• Task goal:
Report, word for word, every line of the material that contains "tools".

• Information provided:

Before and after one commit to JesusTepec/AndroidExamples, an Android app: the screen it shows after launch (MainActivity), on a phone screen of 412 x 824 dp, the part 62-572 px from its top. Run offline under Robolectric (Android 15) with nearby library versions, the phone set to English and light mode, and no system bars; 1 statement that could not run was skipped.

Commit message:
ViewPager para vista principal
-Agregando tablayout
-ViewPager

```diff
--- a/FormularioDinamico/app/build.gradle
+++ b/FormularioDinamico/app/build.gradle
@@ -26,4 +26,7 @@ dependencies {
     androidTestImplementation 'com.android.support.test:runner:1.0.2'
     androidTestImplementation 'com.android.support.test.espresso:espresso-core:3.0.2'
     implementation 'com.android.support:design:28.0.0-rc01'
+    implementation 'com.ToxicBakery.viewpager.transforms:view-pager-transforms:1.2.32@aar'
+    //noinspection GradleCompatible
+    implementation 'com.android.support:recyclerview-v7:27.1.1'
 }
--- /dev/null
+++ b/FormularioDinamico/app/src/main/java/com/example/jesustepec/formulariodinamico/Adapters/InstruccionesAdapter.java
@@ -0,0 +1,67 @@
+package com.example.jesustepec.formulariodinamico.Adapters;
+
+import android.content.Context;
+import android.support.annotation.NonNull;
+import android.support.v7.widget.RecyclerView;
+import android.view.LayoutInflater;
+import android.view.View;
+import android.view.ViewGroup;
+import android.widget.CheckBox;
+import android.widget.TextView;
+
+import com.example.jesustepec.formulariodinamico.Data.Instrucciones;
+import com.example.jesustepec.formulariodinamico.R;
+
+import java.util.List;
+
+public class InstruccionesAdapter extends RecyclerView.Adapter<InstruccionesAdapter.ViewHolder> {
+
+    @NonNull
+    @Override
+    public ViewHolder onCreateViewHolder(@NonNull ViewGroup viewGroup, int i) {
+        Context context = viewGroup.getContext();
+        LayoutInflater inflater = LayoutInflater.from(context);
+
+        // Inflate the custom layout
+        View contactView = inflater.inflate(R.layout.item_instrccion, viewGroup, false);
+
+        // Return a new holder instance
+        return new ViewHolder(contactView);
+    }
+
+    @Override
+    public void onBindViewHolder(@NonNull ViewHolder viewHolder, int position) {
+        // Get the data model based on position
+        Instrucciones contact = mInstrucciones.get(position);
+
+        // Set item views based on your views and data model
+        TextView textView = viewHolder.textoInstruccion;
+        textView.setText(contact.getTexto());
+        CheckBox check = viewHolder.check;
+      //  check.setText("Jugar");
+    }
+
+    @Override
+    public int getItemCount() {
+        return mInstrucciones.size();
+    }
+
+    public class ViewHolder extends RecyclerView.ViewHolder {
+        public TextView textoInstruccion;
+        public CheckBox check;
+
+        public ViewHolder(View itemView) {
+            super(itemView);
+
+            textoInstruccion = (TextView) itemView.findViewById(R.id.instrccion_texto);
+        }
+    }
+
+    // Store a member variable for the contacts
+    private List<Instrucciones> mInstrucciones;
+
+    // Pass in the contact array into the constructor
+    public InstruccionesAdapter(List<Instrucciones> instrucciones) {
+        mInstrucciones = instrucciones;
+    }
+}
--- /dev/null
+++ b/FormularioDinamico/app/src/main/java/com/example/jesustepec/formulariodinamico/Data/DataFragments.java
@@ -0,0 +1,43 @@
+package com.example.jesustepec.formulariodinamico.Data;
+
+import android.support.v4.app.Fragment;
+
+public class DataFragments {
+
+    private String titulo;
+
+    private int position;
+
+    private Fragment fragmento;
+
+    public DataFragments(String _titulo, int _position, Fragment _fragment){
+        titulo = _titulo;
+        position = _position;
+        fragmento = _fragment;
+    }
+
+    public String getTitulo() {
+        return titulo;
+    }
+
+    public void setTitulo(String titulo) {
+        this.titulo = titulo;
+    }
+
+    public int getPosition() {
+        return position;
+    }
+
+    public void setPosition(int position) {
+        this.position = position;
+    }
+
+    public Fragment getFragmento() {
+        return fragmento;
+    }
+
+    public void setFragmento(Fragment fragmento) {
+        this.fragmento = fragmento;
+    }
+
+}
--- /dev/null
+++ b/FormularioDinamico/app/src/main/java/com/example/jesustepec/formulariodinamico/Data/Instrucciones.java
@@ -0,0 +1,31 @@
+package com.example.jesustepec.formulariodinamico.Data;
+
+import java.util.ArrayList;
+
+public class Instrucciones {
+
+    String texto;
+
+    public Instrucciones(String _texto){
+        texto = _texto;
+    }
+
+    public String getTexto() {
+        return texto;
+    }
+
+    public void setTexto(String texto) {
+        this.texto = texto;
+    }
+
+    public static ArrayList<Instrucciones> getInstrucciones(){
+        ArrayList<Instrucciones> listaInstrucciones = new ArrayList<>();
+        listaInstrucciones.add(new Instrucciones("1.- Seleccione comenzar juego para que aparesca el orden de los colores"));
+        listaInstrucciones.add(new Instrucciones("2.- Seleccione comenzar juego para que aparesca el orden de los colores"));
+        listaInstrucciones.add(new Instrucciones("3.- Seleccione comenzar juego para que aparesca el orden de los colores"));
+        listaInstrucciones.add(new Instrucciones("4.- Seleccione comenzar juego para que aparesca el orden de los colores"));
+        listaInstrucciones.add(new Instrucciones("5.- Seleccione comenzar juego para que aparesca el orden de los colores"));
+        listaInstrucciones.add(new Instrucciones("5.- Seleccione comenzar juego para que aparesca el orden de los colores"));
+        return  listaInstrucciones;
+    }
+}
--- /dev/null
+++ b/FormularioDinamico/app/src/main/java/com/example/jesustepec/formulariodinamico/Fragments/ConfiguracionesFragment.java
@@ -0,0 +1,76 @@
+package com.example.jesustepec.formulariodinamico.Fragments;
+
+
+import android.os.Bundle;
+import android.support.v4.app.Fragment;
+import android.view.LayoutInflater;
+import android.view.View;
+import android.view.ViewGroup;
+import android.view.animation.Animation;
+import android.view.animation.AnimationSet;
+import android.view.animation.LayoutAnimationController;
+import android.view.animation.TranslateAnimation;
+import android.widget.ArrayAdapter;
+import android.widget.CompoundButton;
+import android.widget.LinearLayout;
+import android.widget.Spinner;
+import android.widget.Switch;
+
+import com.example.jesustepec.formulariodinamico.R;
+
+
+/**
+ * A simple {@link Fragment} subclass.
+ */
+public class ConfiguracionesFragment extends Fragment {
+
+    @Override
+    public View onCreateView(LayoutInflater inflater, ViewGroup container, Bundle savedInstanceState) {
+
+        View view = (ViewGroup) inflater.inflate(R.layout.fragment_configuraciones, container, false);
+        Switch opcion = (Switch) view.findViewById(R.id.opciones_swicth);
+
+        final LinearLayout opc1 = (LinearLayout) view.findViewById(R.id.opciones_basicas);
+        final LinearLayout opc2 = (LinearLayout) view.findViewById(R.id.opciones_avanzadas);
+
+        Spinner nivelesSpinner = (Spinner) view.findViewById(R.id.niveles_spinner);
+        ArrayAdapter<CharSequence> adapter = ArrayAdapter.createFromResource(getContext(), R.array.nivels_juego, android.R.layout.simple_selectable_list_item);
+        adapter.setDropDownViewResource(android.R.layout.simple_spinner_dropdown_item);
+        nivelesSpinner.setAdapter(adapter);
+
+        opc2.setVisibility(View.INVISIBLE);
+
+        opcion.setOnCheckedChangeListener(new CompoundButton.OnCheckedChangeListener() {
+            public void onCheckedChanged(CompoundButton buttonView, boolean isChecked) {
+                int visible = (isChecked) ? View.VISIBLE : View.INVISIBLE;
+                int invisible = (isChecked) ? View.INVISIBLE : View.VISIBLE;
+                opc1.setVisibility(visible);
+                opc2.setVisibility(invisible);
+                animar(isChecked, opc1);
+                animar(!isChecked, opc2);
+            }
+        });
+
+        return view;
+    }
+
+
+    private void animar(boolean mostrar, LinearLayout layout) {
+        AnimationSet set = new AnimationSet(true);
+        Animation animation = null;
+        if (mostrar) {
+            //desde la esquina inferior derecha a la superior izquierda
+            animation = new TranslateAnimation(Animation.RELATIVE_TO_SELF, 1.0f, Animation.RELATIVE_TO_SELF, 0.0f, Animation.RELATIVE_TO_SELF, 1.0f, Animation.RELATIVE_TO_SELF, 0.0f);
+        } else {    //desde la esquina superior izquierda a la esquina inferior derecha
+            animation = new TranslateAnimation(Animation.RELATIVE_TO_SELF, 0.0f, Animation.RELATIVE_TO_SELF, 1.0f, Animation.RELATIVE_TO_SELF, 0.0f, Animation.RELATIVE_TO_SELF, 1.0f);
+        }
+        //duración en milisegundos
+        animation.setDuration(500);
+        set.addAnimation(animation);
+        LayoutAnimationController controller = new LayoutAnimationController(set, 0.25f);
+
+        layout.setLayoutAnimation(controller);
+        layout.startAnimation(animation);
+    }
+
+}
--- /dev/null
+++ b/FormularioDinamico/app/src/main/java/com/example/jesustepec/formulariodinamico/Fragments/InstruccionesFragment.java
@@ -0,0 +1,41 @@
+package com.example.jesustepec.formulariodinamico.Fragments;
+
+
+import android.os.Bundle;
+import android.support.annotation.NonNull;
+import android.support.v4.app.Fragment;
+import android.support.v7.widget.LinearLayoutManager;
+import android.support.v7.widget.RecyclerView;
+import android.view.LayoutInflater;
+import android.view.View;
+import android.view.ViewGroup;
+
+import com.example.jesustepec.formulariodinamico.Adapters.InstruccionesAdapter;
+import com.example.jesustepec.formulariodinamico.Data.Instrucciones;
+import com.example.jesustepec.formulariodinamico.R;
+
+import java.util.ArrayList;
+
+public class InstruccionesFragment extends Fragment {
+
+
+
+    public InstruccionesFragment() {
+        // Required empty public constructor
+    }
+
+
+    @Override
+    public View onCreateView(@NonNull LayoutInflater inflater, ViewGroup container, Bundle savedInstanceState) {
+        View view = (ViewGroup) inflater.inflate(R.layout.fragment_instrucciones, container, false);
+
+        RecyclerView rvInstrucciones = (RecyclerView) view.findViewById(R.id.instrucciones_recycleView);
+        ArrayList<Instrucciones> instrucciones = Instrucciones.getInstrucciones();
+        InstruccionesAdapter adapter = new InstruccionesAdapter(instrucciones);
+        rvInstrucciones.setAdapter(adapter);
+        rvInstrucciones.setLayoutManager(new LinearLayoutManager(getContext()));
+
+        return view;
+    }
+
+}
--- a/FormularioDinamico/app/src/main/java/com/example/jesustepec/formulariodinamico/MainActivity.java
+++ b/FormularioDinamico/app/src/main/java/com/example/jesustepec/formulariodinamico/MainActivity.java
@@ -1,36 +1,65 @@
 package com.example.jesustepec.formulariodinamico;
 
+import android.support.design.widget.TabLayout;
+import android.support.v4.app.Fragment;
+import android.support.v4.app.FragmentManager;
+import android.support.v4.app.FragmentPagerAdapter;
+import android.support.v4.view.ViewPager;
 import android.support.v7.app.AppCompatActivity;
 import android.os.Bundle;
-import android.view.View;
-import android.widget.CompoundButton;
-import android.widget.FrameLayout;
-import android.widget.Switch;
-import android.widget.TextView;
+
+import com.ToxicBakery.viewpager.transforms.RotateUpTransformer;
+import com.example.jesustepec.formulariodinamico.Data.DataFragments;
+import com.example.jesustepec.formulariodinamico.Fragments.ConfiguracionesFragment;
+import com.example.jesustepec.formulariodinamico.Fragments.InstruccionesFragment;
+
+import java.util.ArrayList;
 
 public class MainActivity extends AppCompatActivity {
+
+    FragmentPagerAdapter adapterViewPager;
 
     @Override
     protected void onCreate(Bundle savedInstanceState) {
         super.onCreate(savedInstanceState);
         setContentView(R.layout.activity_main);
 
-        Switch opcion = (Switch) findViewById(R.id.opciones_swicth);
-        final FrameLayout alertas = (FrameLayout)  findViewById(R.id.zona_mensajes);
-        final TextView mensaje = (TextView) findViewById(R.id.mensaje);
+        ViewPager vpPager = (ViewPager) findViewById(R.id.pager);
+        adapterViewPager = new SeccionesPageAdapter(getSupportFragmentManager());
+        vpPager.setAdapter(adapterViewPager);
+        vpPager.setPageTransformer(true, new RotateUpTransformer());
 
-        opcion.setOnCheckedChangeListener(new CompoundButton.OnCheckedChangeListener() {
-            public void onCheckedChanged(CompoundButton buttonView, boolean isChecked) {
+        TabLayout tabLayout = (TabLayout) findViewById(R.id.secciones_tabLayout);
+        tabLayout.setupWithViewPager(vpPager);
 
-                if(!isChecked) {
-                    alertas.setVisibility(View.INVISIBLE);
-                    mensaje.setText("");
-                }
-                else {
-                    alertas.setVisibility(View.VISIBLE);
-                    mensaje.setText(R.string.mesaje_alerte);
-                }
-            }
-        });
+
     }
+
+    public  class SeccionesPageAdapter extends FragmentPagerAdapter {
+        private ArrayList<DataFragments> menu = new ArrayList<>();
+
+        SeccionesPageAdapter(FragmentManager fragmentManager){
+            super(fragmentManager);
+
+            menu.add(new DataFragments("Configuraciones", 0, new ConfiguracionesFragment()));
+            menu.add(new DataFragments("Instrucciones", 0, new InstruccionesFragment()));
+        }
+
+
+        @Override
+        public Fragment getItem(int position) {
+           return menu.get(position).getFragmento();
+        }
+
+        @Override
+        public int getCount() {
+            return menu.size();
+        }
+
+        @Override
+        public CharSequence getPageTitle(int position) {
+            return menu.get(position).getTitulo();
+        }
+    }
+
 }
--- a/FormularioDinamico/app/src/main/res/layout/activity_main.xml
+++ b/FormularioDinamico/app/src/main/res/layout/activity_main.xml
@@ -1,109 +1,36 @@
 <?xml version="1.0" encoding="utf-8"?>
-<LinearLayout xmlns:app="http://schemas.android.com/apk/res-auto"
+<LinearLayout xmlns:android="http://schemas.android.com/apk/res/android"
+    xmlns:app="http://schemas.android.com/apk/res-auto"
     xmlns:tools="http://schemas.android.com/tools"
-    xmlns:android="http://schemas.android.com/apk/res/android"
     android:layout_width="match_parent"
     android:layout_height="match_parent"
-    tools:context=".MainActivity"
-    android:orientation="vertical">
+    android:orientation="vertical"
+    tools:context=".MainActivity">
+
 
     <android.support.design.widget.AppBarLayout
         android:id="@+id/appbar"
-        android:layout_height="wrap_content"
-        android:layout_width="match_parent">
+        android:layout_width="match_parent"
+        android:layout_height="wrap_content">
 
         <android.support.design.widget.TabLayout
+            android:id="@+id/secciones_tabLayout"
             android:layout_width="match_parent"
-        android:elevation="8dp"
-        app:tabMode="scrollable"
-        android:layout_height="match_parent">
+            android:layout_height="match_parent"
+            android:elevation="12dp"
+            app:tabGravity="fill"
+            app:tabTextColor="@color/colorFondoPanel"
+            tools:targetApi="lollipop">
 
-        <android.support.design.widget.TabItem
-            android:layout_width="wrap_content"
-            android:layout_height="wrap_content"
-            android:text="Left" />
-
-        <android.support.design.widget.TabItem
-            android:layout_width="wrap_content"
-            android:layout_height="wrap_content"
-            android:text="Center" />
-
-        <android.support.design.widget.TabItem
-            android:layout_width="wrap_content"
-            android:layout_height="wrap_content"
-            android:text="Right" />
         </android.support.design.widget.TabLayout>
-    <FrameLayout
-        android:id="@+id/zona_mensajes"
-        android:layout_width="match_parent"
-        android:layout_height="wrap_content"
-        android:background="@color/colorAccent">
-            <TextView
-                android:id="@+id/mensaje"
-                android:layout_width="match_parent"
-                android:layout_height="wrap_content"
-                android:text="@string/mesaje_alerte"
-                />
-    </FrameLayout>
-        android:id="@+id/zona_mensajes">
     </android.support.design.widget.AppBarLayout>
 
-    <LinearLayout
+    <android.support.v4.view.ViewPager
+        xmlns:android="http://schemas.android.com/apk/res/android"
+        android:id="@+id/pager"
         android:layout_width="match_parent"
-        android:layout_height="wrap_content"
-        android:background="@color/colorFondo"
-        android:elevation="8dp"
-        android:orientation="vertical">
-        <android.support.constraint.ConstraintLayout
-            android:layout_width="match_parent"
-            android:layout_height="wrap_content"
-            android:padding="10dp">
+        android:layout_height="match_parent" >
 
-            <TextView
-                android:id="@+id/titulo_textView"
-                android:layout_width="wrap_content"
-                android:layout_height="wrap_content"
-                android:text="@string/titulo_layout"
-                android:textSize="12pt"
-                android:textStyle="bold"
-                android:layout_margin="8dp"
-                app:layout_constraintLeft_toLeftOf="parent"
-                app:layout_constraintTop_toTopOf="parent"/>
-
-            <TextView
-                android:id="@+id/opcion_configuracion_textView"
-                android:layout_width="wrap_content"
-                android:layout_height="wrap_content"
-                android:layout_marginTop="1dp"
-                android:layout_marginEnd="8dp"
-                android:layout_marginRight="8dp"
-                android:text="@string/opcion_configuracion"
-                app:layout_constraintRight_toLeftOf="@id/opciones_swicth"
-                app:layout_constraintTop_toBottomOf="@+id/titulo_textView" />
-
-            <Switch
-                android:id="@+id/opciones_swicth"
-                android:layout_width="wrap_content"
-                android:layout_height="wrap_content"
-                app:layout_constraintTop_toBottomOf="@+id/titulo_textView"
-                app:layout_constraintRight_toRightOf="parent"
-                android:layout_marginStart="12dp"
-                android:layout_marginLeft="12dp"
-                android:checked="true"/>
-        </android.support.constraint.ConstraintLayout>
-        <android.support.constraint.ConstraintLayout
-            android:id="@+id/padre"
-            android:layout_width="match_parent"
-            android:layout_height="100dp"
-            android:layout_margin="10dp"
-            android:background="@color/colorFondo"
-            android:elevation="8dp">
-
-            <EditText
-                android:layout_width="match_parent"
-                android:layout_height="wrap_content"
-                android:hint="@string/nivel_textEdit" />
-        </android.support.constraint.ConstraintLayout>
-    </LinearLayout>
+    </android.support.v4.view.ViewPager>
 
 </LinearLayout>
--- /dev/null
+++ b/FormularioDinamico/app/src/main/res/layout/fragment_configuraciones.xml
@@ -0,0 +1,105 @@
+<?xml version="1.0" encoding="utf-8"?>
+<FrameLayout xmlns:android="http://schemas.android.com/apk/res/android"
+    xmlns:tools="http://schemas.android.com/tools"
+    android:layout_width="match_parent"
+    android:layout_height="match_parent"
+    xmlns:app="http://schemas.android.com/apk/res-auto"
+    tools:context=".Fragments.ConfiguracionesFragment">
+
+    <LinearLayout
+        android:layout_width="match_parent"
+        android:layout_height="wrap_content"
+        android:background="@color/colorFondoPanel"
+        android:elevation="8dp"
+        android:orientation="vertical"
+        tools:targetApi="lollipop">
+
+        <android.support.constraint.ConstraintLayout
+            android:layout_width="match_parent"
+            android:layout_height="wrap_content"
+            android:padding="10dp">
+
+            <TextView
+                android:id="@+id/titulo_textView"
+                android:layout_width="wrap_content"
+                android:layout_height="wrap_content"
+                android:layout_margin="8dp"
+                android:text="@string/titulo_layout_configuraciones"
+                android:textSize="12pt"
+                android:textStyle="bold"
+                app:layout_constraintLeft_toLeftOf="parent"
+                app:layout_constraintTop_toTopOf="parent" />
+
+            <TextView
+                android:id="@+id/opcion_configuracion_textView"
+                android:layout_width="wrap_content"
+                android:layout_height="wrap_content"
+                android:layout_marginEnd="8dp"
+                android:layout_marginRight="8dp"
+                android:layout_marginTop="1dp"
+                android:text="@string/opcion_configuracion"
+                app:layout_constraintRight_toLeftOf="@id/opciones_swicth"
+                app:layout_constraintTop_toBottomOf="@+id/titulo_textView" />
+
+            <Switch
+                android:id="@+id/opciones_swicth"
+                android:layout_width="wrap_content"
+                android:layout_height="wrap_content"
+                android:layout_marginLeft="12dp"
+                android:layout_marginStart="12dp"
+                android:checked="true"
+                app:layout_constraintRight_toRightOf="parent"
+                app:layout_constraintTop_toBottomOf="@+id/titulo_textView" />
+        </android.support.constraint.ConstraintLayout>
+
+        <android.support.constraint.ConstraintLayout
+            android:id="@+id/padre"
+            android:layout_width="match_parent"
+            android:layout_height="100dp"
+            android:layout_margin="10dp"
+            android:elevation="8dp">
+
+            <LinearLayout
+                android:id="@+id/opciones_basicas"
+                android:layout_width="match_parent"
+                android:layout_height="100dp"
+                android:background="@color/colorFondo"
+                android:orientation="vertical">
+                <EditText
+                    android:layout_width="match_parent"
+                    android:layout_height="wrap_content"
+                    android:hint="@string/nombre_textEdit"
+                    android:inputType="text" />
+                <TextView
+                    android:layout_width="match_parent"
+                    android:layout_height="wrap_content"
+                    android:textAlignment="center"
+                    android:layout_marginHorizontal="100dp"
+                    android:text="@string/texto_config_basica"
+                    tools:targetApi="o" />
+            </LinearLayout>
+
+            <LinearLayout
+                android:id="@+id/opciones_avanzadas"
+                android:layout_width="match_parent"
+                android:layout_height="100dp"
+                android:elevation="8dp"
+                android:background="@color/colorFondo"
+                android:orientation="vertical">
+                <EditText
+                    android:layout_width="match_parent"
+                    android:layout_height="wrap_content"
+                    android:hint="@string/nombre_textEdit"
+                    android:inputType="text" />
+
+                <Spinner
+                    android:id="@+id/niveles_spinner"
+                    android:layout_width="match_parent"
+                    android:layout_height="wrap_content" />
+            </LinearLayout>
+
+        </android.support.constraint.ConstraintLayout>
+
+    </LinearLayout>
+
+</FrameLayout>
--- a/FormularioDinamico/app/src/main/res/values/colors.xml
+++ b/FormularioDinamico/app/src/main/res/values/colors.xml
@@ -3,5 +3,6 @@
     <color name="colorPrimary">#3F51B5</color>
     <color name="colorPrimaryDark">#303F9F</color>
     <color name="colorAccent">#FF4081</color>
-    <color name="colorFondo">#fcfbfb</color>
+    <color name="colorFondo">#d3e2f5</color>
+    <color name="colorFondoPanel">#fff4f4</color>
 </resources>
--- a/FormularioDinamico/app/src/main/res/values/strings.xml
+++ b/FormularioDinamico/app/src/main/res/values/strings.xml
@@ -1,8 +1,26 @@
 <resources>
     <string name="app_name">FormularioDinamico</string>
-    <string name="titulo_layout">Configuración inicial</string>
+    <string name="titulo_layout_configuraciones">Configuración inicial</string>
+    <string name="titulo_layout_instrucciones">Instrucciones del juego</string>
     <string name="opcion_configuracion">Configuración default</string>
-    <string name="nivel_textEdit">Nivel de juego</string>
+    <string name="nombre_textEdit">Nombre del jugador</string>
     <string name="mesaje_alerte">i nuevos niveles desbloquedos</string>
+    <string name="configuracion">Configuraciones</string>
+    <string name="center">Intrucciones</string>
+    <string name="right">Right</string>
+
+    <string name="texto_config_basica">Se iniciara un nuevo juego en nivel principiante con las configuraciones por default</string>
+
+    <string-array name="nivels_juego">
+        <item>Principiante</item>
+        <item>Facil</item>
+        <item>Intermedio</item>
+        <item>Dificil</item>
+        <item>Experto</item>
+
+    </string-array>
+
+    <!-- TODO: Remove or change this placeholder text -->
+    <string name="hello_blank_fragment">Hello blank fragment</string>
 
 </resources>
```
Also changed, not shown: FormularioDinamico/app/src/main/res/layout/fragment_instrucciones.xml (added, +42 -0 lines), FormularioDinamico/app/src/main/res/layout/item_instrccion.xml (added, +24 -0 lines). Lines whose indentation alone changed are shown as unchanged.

• Your response:
     xmlns:tools="http://schemas.android.com/tools"
-    tools:context=".MainActivity"
+    tools:context=".MainActivity">
+            tools:targetApi="lollipop">
+    xmlns:tools="http://schemas.android.com/tools"
+    tools:context=".Fragments.ConfiguracionesFragment">
+        tools:targetApi="lollipop">
+                    tools:targetApi="o" />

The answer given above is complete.